At the end of this trip, and since 1998, Canadian Aid for Chernobyl will have delivered 101 forty foot containers, 1 ambulance and two firetrucks benefiting 27 orphanages, senior homes, hospitals and over 1500 families totalling in excess of $28 million in aid. Putting Canadian Aid for Chernobyl in the top 3 organizations providing humanitarian relief in the Republic of Belarus.

Included in this number are the reconstruction projects like the bathrooms at several orphanages. At Kostukovichi we were able to see the before and after examples as 3 of 11 bathroom blocks still need to be completed. Here are the bathrooms that have not yet been completed.



This is where the children bathe.


Here is a new toilet.


Here are the new sinks and bathing tubs.


After unloading the container with lots of help from the students and staff we presented the next graduating class with quilts hand made by the 1000 Islands Quilt Guild in Brockville. Each quilt is unique and has a label in Russian explaining that it has been made with love especially for them.


Afterwards the delegates were fed an enjoyable lunch and talked with the Orphanage Director, Valeri, about the impact on the children as well as his hopes and plans for the future.


Valeri is a very dedicated director who has the best interests of the children at the top of his plans. He discussed the importance of the children travelling to stay with families for respite. He explained that although the orphanage can do a lot for the children there is nothing that can replace the experience of being immersed in a loving family home to give these children a guide to model their future. Valeri himself takes an orphan into his home every summer!
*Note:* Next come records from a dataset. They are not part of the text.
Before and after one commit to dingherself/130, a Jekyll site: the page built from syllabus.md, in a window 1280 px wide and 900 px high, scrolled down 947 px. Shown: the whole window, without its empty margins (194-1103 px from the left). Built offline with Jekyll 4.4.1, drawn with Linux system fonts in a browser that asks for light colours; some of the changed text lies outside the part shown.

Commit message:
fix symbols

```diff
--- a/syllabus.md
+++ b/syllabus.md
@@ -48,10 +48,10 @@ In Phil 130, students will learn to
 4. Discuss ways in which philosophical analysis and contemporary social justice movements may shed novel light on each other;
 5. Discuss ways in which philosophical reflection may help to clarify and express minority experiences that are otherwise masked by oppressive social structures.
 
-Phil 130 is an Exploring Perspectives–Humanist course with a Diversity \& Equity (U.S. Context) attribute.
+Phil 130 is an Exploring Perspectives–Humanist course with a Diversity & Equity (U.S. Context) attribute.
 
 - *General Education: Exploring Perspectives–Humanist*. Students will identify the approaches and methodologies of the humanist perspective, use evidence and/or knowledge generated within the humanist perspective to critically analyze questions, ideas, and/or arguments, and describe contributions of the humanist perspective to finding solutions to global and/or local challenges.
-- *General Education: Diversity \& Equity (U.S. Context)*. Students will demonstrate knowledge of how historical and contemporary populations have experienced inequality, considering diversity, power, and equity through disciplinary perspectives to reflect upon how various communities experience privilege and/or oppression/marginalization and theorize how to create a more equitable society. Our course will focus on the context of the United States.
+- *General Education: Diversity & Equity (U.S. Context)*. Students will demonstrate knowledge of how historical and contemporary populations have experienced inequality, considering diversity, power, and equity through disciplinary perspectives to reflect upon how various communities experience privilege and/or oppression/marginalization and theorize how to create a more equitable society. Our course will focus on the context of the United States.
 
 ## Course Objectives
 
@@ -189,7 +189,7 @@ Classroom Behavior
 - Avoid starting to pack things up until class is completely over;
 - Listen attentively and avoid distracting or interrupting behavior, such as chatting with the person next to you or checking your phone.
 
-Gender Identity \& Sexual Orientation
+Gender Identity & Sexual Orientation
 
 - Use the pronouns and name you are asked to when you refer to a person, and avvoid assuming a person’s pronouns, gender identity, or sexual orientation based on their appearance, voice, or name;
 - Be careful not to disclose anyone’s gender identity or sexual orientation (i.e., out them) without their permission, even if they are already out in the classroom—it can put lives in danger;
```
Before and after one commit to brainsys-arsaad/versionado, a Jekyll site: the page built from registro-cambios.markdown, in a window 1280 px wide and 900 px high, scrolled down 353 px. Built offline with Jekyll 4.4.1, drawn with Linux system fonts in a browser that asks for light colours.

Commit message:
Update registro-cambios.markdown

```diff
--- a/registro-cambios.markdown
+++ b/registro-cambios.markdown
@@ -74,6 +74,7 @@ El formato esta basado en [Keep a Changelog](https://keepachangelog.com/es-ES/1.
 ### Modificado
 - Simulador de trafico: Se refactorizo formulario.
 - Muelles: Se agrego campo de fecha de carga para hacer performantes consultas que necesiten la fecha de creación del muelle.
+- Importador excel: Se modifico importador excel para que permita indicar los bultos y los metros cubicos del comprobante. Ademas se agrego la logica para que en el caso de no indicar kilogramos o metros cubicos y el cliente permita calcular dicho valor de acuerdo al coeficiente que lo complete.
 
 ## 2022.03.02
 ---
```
We were given a tour of the facility and were shown examples of the many crafts and activities that the children participate in. They have particularly talented staff in the wood carving and sewing departments. Here are some examples of the childrens work.




As we drove back to Chausy, after dark, through a zone evacuated due to high levels of radiation and free of cell phone service, the van with our nine team members was unusually quiet. We were all tired, but I for one was thinking about those 150 children. We will continue to do everything we can to make their lives more comfortable and enjoyable. Valeri will continue to develop, train, advise and guide them. But who will take them into their homes and teach them that families love?